Arrival of foreign tourists in the state has been declining steadily and compared to last year, tour operators and hoteliers confirmed that there has been a drop of 22-25 per cent.
The tour operators and hotels that were always so wary of Indian tourists after the global slowdown have in fact now started focusing on the domestic segment for survival.
Corroborating the facts is the Ministry of Tourism that pitches an annual increase in domestic tourist to an average 10%.
For instance, when the state reeled under extreme cold conditions on Sunday with mercury plummeting below normal, Nahargarh alone earned revenue of over Rs 36,000 from domestic tourists. In a similar situation, the Amber Palace with 6199 domestic tourists and barely 949 foreign visitors garnered revenue of Rs 4,55,325 besides Rs 45,770 parking fee on January 4 alone. Also, tourism statistics in the last quarter of 2013 at different monuments are a reflection of the changing trend.
“Number of foreign tourists has been thinning and even if they are here tour operators say they have no spending power. “We thought, gradually after the slow down, tourism would pick up, but year after year we are surviving on domestic tourists. Even with the overseas travellers, the bookings are ad hoc. Now we just get 15-20 days notice in case of any booking,” said Khalid Khan, executive director, Le Passage to India.

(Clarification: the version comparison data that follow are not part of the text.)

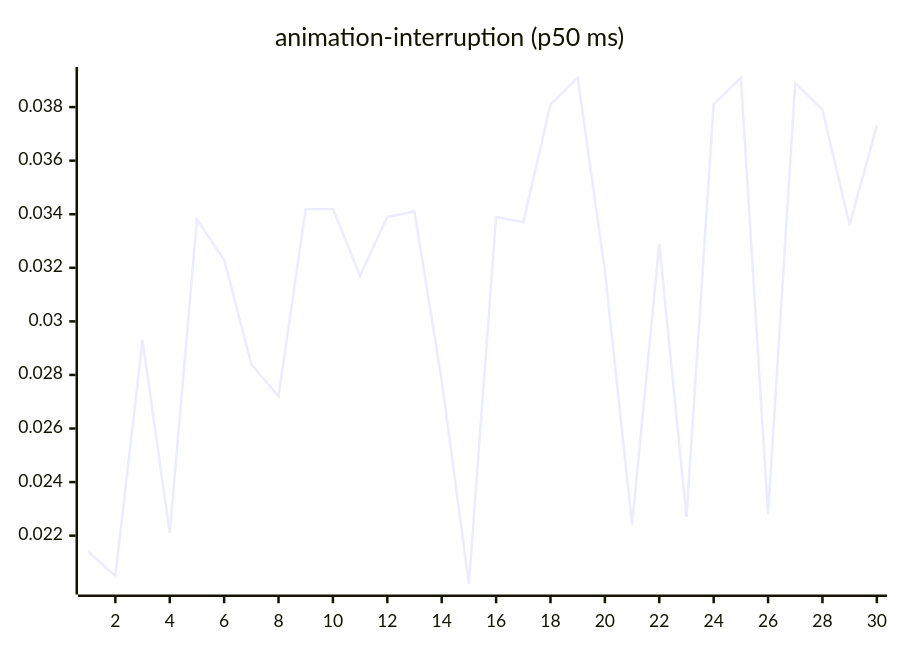
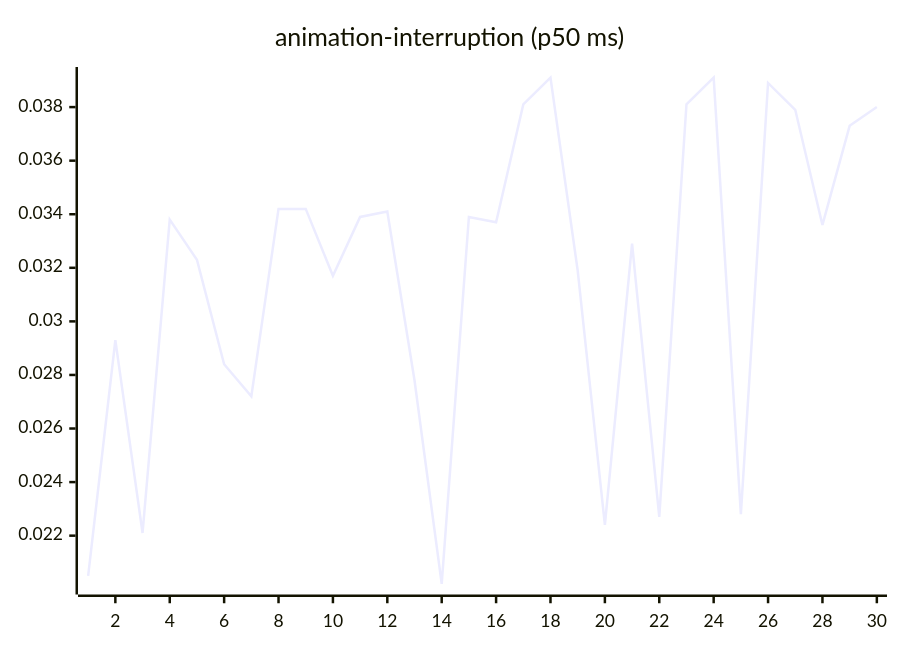
Before and after one commit to josha/Facet: the third of 27 diagrams in README.md, drawn with Mermaid. The commit also changed other lines of this file and 2 other files, not shown here.

````diff
--- a/README.md
+++ b/README.md
@@ -77,6 +77,6 @@
 ```mermaid
 xychart-beta
     title "animation-interruption (p50 ms)"
     x-axis 1 --> 30
-    line [0.0214, 0.0205, 0.0293, 0.0221, 0.0338, 0.0323, 0.0284, 0.0272, 0.0342, 0.0342, 0.0317, 0.0339, 0.0341, 0.0278, 0.0202, 0.0339, 0.0337, 0.0381, 0.0391, 0.0319, 0.0224, 0.0329, 0.0227, 0.0381, 0.0391, 0.0228, 0.0389, 0.0379, 0.0336, 0.0373]
+    line [0.0205, 0.0293, 0.0221, 0.0338, 0.0323, 0.0284, 0.0272, 0.0342, 0.0342, 0.0317, 0.0339, 0.0341, 0.0278, 0.0202, 0.0339, 0.0337, 0.0381, 0.0391, 0.0319, 0.0224, 0.0329, 0.0227, 0.0381, 0.0391, 0.0228, 0.0389, 0.0379, 0.0336, 0.0373, 0.0380]
 ```
````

But looking beyond the obvious, a tour operator attributes this decline to India losing its image of a safe country and becoming a ‘rapist’s haven’. “There have been far too many incidents of rape that have been extensively covered by the media. When we sell a tour to a foreign agent we are not armed with information of a visual task force that could make them see India as a safe place. Why would anyone want to come to an unsafe country with exorbitantly charged hotels and inadequate tourism infrastructure,” said an official from an overseas travel company.